(MATERIAL FOR THIS EXERCISE begins)
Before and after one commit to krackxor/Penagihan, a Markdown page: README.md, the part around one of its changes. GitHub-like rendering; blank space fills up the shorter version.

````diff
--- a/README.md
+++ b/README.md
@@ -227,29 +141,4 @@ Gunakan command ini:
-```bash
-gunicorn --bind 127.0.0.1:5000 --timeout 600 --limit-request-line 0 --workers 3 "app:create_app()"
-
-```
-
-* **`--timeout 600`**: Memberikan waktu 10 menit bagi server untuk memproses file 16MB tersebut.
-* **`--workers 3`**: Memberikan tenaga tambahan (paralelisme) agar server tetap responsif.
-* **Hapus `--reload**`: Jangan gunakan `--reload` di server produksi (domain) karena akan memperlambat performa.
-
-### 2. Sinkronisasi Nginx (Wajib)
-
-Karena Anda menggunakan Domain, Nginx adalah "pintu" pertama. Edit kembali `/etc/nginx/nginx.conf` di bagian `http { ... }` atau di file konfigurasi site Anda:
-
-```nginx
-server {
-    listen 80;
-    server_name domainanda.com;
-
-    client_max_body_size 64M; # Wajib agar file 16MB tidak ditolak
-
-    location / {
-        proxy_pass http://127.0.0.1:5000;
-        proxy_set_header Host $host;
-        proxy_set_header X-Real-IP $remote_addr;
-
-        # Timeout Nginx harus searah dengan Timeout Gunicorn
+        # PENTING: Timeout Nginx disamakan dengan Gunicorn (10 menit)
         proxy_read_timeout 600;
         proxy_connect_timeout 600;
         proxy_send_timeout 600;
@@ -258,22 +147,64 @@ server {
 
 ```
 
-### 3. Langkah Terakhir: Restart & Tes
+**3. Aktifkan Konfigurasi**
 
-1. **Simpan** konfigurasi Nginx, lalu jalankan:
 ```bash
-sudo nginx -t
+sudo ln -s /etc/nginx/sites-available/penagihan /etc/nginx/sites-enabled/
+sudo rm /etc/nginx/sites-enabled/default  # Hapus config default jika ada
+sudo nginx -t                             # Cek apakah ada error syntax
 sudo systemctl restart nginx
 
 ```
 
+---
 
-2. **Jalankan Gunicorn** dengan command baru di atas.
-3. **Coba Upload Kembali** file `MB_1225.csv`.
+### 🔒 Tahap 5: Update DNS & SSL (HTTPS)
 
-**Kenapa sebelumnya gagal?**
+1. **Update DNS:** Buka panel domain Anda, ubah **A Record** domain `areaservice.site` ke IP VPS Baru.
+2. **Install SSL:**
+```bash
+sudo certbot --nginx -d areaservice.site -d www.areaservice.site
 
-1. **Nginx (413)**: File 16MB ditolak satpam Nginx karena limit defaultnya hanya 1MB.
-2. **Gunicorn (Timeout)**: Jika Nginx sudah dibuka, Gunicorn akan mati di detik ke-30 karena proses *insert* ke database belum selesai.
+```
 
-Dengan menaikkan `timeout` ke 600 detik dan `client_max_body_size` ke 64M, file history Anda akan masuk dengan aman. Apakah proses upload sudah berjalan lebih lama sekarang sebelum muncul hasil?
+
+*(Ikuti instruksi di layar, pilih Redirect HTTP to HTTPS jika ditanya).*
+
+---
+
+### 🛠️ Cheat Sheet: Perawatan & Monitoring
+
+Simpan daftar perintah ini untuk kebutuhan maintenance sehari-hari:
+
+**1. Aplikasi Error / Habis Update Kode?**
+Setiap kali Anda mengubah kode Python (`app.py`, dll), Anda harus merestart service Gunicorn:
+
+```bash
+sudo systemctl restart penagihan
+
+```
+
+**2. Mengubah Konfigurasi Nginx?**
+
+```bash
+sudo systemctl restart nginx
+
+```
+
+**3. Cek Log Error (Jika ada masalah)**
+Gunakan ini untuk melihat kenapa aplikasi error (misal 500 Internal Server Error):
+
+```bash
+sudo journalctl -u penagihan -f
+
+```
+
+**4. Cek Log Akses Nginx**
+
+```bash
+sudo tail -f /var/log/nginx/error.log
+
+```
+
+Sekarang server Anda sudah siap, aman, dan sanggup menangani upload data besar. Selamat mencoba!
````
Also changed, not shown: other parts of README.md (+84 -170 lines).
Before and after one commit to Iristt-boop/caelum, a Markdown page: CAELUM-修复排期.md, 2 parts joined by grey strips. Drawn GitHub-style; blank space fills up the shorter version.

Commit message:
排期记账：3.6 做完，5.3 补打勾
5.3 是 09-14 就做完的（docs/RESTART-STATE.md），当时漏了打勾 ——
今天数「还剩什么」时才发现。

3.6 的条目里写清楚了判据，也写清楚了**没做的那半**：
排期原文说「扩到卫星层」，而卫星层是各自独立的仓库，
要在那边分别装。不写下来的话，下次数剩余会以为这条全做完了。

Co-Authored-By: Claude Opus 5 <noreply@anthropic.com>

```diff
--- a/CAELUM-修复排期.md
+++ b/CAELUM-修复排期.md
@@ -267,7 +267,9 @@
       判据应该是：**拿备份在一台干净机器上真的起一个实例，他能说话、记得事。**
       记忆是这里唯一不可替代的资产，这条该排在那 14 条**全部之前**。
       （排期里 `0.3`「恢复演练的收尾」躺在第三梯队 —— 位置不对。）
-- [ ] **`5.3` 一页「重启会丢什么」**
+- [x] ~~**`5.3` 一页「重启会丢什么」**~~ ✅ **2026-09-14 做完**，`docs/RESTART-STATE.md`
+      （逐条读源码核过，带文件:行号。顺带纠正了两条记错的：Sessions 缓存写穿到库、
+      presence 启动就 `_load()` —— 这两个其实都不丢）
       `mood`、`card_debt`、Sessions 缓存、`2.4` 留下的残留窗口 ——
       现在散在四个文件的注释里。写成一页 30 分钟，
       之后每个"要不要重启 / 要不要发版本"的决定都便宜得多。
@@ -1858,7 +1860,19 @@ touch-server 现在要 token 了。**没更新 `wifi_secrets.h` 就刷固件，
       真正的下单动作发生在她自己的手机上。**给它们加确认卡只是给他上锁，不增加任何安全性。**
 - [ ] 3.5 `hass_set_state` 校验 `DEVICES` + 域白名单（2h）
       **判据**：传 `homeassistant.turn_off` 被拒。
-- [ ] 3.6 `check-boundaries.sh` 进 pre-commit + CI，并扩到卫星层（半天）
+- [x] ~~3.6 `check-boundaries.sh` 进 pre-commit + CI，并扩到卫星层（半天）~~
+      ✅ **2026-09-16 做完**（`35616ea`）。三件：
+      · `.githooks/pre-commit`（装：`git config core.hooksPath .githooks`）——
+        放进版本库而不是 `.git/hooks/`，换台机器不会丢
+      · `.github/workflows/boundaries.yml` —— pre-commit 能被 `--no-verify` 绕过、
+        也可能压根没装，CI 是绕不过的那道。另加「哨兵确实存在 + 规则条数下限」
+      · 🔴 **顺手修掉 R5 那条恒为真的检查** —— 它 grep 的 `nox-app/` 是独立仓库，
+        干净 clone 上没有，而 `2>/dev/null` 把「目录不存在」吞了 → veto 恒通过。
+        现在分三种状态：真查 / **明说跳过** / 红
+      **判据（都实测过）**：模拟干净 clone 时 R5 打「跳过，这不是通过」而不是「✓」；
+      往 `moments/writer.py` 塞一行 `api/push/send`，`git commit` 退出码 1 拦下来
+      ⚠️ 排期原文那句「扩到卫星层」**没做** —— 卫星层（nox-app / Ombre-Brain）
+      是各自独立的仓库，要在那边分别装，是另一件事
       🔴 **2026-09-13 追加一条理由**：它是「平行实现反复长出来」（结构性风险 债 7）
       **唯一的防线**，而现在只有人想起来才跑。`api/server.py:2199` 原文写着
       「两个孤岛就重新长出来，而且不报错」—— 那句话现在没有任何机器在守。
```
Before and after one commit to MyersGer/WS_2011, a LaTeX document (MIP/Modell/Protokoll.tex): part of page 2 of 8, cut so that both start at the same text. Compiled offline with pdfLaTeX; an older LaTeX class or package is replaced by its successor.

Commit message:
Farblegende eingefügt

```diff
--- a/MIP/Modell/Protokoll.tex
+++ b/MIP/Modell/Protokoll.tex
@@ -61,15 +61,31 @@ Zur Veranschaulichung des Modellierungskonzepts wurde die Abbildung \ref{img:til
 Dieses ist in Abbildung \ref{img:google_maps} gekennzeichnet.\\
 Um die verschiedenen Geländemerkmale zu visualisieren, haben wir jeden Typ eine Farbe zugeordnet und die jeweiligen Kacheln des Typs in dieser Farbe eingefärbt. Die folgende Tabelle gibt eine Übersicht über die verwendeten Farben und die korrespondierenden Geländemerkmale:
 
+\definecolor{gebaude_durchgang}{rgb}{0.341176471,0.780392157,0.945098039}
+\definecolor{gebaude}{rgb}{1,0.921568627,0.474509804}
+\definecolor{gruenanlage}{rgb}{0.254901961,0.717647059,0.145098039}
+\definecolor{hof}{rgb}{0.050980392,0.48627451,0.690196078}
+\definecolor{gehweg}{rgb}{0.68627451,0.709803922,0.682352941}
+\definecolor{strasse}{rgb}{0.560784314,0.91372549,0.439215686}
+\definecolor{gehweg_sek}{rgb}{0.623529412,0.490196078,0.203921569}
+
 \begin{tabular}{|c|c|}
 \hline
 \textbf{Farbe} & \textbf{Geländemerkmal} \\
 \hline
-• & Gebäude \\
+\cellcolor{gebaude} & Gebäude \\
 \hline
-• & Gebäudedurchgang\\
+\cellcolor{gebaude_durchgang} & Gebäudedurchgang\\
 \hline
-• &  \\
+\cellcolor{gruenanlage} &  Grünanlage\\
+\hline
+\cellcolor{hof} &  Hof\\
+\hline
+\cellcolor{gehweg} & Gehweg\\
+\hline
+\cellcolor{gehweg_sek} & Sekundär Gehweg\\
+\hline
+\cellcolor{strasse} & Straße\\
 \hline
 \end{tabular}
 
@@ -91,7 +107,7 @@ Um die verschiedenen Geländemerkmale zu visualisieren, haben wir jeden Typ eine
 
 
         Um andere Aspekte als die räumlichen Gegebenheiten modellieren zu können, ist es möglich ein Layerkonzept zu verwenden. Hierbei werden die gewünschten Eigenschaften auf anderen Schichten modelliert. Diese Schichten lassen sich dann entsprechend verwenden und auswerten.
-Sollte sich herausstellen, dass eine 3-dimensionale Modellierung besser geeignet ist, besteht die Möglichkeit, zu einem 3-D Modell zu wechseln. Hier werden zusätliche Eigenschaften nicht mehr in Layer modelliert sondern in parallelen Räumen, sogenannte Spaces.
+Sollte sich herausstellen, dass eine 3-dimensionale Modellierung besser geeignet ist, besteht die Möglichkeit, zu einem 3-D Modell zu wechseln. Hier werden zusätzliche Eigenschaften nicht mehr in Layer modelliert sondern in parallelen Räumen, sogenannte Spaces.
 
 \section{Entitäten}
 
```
(MATERIAL FOR THIS EXERCISE ends)
> WHAT THE TASK REQUIRES: What is the number of lines in the records above that include the word "dengan"? Reply with that number and nothing more.

> REPLY: 4